"This is really almost like a life or death issue for districts like mine," says Republican Rep. Peter King, who represents a district on New York's Long Island. "This cannot be called a rich district. It serves a lot of middle-income people."
With Republicans splintered, the future of the $6 trillion tax overhaul plan is threatened by GOP defections, even as the success of the package is a political imperative for Republicans who have pinned their hopes on notching a big legislative achievement to help them retain control of Congress in next year's elections.
Rep. Chris Collins, R-N.Y., a Trump ally, warned Wednesday that states such as New York, New Jersey, California and Illinois would need some "accommodations" to go along with eliminating the deduction for state and local taxes paid, possibly a cap on how much could be deducted.
Completely scrapping the deduction "would impact too many middle-income people," Collins said.
Some Republicans and a coalition of groups opposed to the changes contend that repealing it would subject people to being taxed twice and would amount to a federal revenue grab on the backs of homeowners who pay property taxes. And governors like New York's Andrew Cuomo, a potential 2020 presidential candidate, have rallied against the change.
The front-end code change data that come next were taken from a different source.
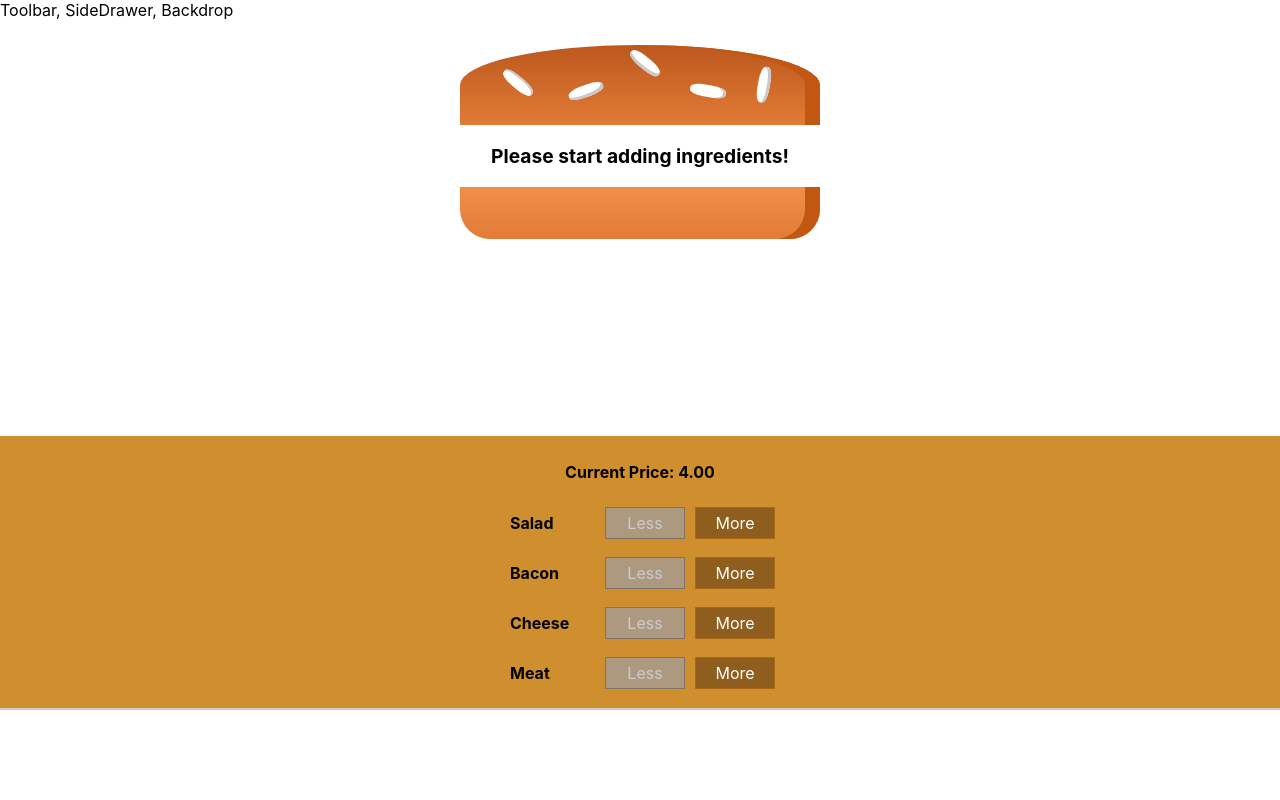
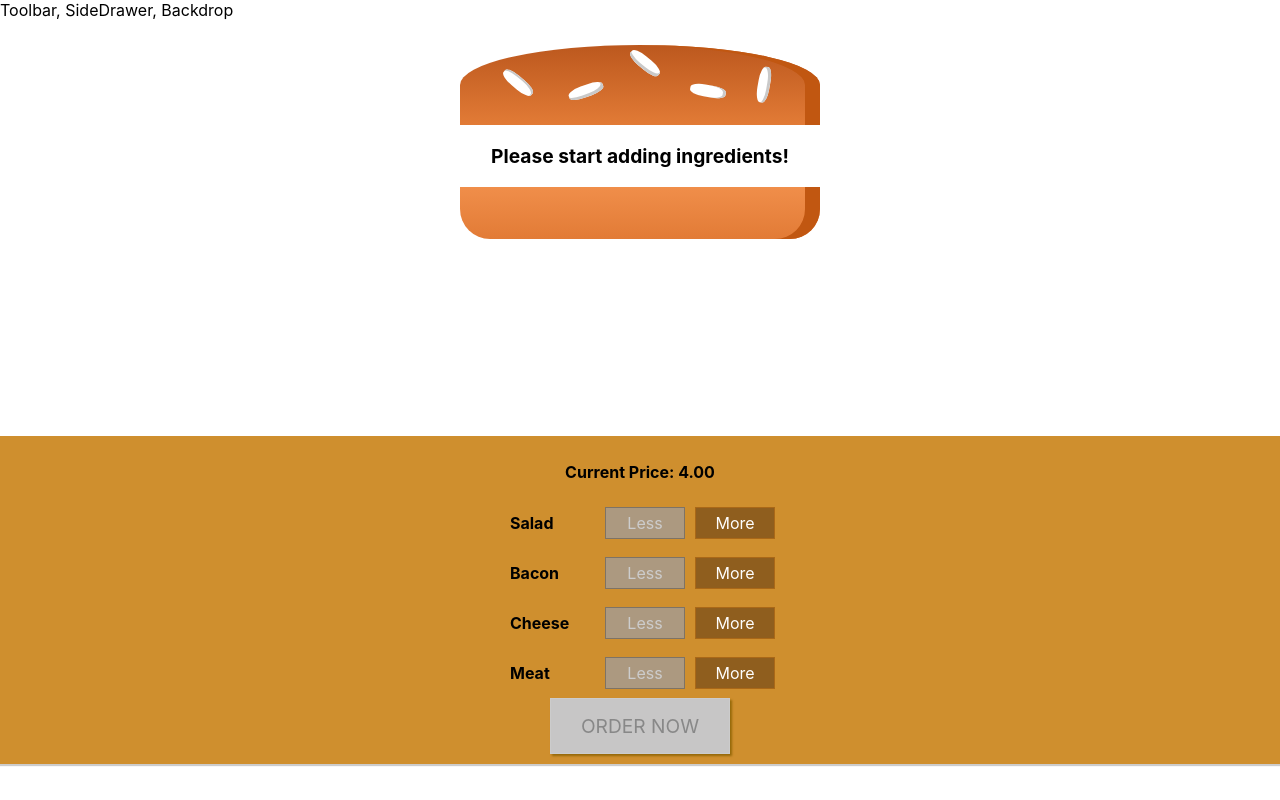
Before and after one commit to solojuve1897/burger-builder, a React (Create React App) app: page / in a window 1280 px wide. Built offline with nearby package versions, Linux system fonts and the light colour scheme.

Commit message:
Added foundation for placing order + components for modal & backdrop

```diff
--- a/src/components/Burger/BuildControls/BuildControls.js
+++ b/src/components/Burger/BuildControls/BuildControls.js
@@ -22,6 +22,10 @@ const buildControls = (props) => (
                 disabled={props.disabled[control.type]}
             />
         ))}
+        <button
+            className={classes.OrderButton}
+            disabled={!props.purchasable}
+            onClick={props.makeOrder}>ORDER NOW</button>
     </div>
 );
 
--- a/src/components/Burger/BuildControls/BuildControls.module.css
+++ b/src/components/Burger/BuildControls/BuildControls.module.css
@@ -8,3 +8,45 @@
     margin: auto;
     padding: 10px 0;
 }
+
+
+.OrderButton {
+    background-color: #DAD735;
+    outline: none;
+    cursor: pointer;
+    border: 1px solid #966909;
+    color: #966909;
+    font-family: inherit;
+    font-size: 1.2em;
+    padding: 15px 30px;
+    box-shadow: 2px 2px 2px #966909;
+}
+
+.OrderButton:hover, .OrderButton:active {
+    background-color: #A0DB41;
+    border: 1px solid #966909;
+    color: #966909;
+}
+
+.OrderButton:disabled {
+    background-color: #C7C6C6;
+    cursor: not-allowed;
+    border: 1px solid #ccc;
+    color: #888888;
+}
+
+.OrderButton:not(:disabled) {
+    animation: enable 0.3s linear;
+}
+
+@keyframes enable {
+    0% {
+        transform: scale(1);
+    }
+    60% {
+        transform: scale(1.1);
+    }
+    100% {
+        transform: scale(1);
+    }
+}
--- /dev/null
+++ b/src/components/Burger/OrderSummary/OrderSummary.js
@@ -0,0 +1,23 @@
+import React from 'react';
+
+import Aux from '../../../hoc/auxiliary'
+
+const orderSummary = (props) => {
+    const ingredientSummary = props.ingredients.map((ingredient) => (
+        <li key={ingredient.type}>
+            <span style={{textTransform: 'capitalize'}}>{ingredient.type}</span>: {ingredient.count}
+        </li>
+    ))
+    return (
+        <Aux>
+            <h3>Your Order</h3>
+            <p>A delicious burger with the following ingredients:</p>
+            <ul>
+                {ingredientSummary}
+            </ul>
+            <p>Continue to Checkout?</p>
+        </Aux>
+     );
+}
+
+export default orderSummary;
--- /dev/null
+++ b/src/components/UI/Backdrop/Backdrop.js
@@ -0,0 +1,9 @@
+import React from 'react';
+
+import classes from './Backdrop.module.css'
+
+const backdrop = (props) => (
+    props.show ? <div onClick={props.clicked} className={classes.Backdrop}></div> : null
+)
+
+export default backdrop;
--- /dev/null
+++ b/src/components/UI/Backdrop/Backdrop.module.css
@@ -0,0 +1,9 @@
+.Backdrop {
+    width: 100%;
+    height: 100%;
+    position:  fixed;
+    z-index: 100;
+    left: 0;
+    top: 0;
+    background-color: rgb(0, 0, 0, 0.5)
+}
--- /dev/null
+++ b/src/components/UI/Modal/Modal.js
@@ -0,0 +1,20 @@
+import React from 'react';
+
+import Aux from '../../../hoc/auxiliary'
+import Backdrop from '../Backdrop/Backdrop'
+import classes from './Modal.module.css'
+
+const modal = (props) => (
+    <Aux>
+        <Backdrop show={props.show} clicked={props.modalClosed} />
+        <div className={classes.Modal}
+            style={{
+                transform: props.show ? 'translateY(0)' : 'translateY(-100vh)',
+                opacity: props.show ? '1' : '0'
+                }}>
+            {props.children}
+        </div>
+    </Aux>
+)
+
+export default modal;
--- /dev/null
+++ b/src/components/UI/Modal/Modal.module.css
@@ -0,0 +1,20 @@
+.Modal {
+    position: fixed;
+    z-index: 500;
+    background-color: white;
+    width: 70%;
+    border: 1px solid #ccc;
+    box-shadow: 1px 1px 1px black;
+    padding: 16px;
+    left: 15%;
+    top: 30%;
+    box-sizing: border-box;
+    transition: all 0.3s ease-out;
+}
+
+@media (min-width: 600px) {
+    .Modal {
+        width: 500px;
+        left: calc(50% - 250px);
+    }
+}
--- a/src/container/BurgerBuilder/BurgerBuilder.js
+++ b/src/container/BurgerBuilder/BurgerBuilder.js
@@ -3,6 +3,8 @@ import React, { Component } from 'react'
 import Burger from '../../components/Burger/Burger'
 import Aux from '../../hoc/auxiliary'
 import BuildControls from '../../components/Burger/BuildControls/BuildControls'
+import Modal from '../../components/UI/Modal/Modal'
+import OrderSummary from '../../components/Burger/OrderSummary/OrderSummary'
 
 const INGREDIENT_PRICES = {
     salad: 0.5,
@@ -19,7 +21,14 @@ class BurgerBuilder extends Component {
             {type: 'cheese', count: 0},
             {type: 'meat', count: 0},
         ],
-        totalPrice: 4
+        totalPrice: 4,
+        purchasable: false,
+        purchasing: false
+    }
+
+    updatePurchaseState = () => {
+        const isPurchasable = this.state.ingredients.find((ingredient) => ingredient.count > 0) !== undefined
+        this.setState({purchasable: isPurchasable})
     }
 
     addIngredientHandler = (type) => {
@@ -31,6 +40,7 @@ class BurgerBuilder extends Component {
             totalPrice: newTotalPrice,
             ingredients: ingredients
         });
+        this.updatePurchaseState()
     }
 
     removeIngredientHandler = (type) => {
@@ -43,6 +53,15 @@ class BurgerBuilder extends Component {
             totalPrice: newTotalPrice,
             ingredients: ingredients
         });
+        this.updatePurchaseState()
+    }
+
+    puchaseHandler = () => {
+        this.setState({purchasing: true})
+    }
+
+    puchaseCancelHandler = () => {
+        this.setState({purchasing: false})
     }
 
     render () {
@@ -51,11 +70,16 @@ class BurgerBuilder extends Component {
         {})
         return (
           <Aux>
+              <Modal show={this.state.purchasing} modalClosed={this.puchaseCancelHandler}>
+                <OrderSummary ingredients={this.state.ingredients} />
+              </Modal>
               <Burger ingredients={this.state.ingredients} />
               <BuildControls
                 ingredientAdded={this.addIngredientHandler}
                 ingredientRemoved={this.removeIngredientHandler}
                 disabled={disabledInfo}
+                purchasable={this.state.purchasable}
+                makeOrder={this.puchaseHandler}
                 price={this.state.totalPrice}/>
           </Aux>
         )
```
"There will be a transfer of wealth of over a trillion dollars to the federal coffers," said Matt Chase, executive director of the National Association of Counties.
Randi Weingarten, president of the American Federation of Teachers, said eliminating the deduction would not only "devastate funding for public schools, infrastructure, law enforcement and other vital services" but also boost taxes on the middle class. "For what? Tax cuts for the wealthy."
The White House has argued that the plan is focused on helping middle-class workers, arguing that lowering corporate rates will boost jobs while the tax cuts and simpler tax code will reduce their burden.
Administration officials contend the rest of the nation shouldn't have to subsidize states like California and New York that use the state and local tax deduction in large numbers.
But that argument has drawn a strong retort from the states.
"New Yorkers send over $50 billion more to the U.S. government than they receive back. So New Yorkers, and in particular Long Islanders, are subsidizing the rest of the country; not the other way around as you suggested," wrote Kevin Law, president and CEO of the Long Island Association, in a letter to Treasury Secretary Steve Mnuchin.
A possible compromise floated by the state-local defenders cracked open another fault line: Homeowners would be forced to choose between two popular deductions — one for local property taxes under the state-local deduction, the other for mortgage interest.
Associated Press writers Frank Eltman in Massapequa Park, New York, and Kevin Freking in Washington contributed to this report.